● Task to complete: Retype each record exactly, please. Skip none.
+===+
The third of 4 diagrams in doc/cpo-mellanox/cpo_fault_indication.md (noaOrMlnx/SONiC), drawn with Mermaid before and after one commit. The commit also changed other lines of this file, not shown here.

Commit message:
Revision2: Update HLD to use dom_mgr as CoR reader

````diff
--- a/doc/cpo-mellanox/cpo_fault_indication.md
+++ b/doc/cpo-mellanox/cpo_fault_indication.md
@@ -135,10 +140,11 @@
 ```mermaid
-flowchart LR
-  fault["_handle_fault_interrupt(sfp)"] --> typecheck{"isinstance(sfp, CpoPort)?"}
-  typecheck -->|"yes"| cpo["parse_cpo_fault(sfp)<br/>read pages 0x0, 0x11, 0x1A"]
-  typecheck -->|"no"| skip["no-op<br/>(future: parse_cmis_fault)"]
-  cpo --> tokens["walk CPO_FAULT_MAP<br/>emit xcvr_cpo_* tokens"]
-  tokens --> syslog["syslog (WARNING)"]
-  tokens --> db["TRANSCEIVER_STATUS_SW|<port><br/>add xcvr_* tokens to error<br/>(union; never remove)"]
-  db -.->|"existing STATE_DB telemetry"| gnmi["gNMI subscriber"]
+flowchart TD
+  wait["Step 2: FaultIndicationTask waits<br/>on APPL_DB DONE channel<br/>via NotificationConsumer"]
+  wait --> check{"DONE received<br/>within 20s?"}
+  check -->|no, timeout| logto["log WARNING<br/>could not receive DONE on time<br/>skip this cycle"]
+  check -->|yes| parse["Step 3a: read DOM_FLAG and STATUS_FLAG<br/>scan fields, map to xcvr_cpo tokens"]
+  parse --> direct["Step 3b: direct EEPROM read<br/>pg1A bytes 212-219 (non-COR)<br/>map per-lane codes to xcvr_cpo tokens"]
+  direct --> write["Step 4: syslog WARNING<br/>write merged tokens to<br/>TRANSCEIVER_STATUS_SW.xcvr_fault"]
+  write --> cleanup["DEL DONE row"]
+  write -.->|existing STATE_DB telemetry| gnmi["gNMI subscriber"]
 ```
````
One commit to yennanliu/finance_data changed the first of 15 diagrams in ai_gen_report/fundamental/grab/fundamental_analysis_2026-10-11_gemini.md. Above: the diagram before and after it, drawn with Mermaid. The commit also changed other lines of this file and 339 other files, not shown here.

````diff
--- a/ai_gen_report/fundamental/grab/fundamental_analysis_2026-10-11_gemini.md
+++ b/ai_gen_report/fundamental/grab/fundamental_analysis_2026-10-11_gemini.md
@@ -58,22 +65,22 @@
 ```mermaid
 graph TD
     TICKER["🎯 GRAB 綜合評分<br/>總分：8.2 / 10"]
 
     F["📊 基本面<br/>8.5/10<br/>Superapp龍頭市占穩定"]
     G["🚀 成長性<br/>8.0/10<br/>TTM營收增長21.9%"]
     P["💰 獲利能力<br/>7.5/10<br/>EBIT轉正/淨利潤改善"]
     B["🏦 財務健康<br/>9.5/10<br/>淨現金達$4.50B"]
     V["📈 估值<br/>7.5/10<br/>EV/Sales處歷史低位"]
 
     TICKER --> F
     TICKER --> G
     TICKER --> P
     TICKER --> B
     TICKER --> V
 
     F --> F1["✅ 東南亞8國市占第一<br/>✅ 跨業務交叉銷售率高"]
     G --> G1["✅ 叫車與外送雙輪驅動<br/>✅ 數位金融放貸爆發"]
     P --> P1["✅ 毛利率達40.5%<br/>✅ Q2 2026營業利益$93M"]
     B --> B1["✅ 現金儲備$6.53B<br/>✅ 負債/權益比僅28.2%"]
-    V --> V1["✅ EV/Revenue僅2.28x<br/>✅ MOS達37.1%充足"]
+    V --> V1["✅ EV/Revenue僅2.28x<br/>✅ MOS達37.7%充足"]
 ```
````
+===+
● Answer for this exercise:
The third of 4 diagrams in doc/cpo-mellanox/cpo_fault_indication.md (noaOrMlnx/SONiC), drawn with Mermaid before and after one commit. The commit also changed other lines of this file, not shown here.

Commit message:
Revision2: Update HLD to use dom_mgr as CoR reader

````diff
--- a/doc/cpo-mellanox/cpo_fault_indication.md
+++ b/doc/cpo-mellanox/cpo_fault_indication.md
@@ -135,10 +140,11 @@
 ```mermaid
-flowchart LR
-  fault["_handle_fault_interrupt(sfp)"] --> typecheck{"isinstance(sfp, CpoPort)?"}
-  typecheck -->|"yes"| cpo["parse_cpo_fault(sfp)<br/>read pages 0x0, 0x11, 0x1A"]
-  typecheck -->|"no"| skip["no-op<br/>(future: parse_cmis_fault)"]
-  cpo --> tokens["walk CPO_FAULT_MAP<br/>emit xcvr_cpo_* tokens"]
-  tokens --> syslog["syslog (WARNING)"]
-  tokens --> db["TRANSCEIVER_STATUS_SW|<port><br/>add xcvr_* tokens to error<br/>(union; never remove)"]
-  db -.->|"existing STATE_DB telemetry"| gnmi["gNMI subscriber"]
+flowchart TD
+  wait["Step 2: FaultIndicationTask waits<br/>on APPL_DB DONE channel<br/>via NotificationConsumer"]
+  wait --> check{"DONE received<br/>within 20s?"}
+  check -->|no, timeout| logto["log WARNING<br/>could not receive DONE on time<br/>skip this cycle"]
+  check -->|yes| parse["Step 3a: read DOM_FLAG and STATUS_FLAG<br/>scan fields, map to xcvr_cpo tokens"]
+  parse --> direct["Step 3b: direct EEPROM read<br/>pg1A bytes 212-219 (non-COR)<br/>map per-lane codes to xcvr_cpo tokens"]
+  direct --> write["Step 4: syslog WARNING<br/>write merged tokens to<br/>TRANSCEIVER_STATUS_SW.xcvr_fault"]
+  write --> cleanup["DEL DONE row"]
+  write -.->|existing STATE_DB telemetry| gnmi["gNMI subscriber"]
 ```
````
One commit to yennanliu/finance_data changed the first of 15 diagrams in ai_gen_report/fundamental/grab/fundamental_analysis_2026-10-11_gemini.md. Above: the diagram before and after it, drawn with Mermaid. The commit also changed other lines of this file and 339 other files, not shown here.

````diff
--- a/ai_gen_report/fundamental/grab/fundamental_analysis_2026-10-11_gemini.md
+++ b/ai_gen_report/fundamental/grab/fundamental_analysis_2026-10-11_gemini.md
@@ -58,22 +65,22 @@
 ```mermaid
 graph TD
     TICKER["🎯 GRAB 綜合評分<br/>總分：8.2 / 10"]
 
     F["📊 基本面<br/>8.5/10<br/>Superapp龍頭市占穩定"]
     G["🚀 成長性<br/>8.0/10<br/>TTM營收增長21.9%"]
     P["💰 獲利能力<br/>7.5/10<br/>EBIT轉正/淨利潤改善"]
     B["🏦 財務健康<br/>9.5/10<br/>淨現金達$4.50B"]
     V["📈 估值<br/>7.5/10<br/>EV/Sales處歷史低位"]
 
     TICKER --> F
     TICKER --> G
     TICKER --> P
     TICKER --> B
     TICKER --> V
 
     F --> F1["✅ 東南亞8國市占第一<br/>✅ 跨業務交叉銷售率高"]
     G --> G1["✅ 叫車與外送雙輪驅動<br/>✅ 數位金融放貸爆發"]
     P --> P1["✅ 毛利率達40.5%<br/>✅ Q2 2026營業利益$93M"]
     B --> B1["✅ 現金儲備$6.53B<br/>✅ 負債/權益比僅28.2%"]
-    V --> V1["✅ EV/Revenue僅2.28x<br/>✅ MOS達37.1%充足"]
+    V --> V1["✅ EV/Revenue僅2.28x<br/>✅ MOS達37.7%充足"]
 ```
````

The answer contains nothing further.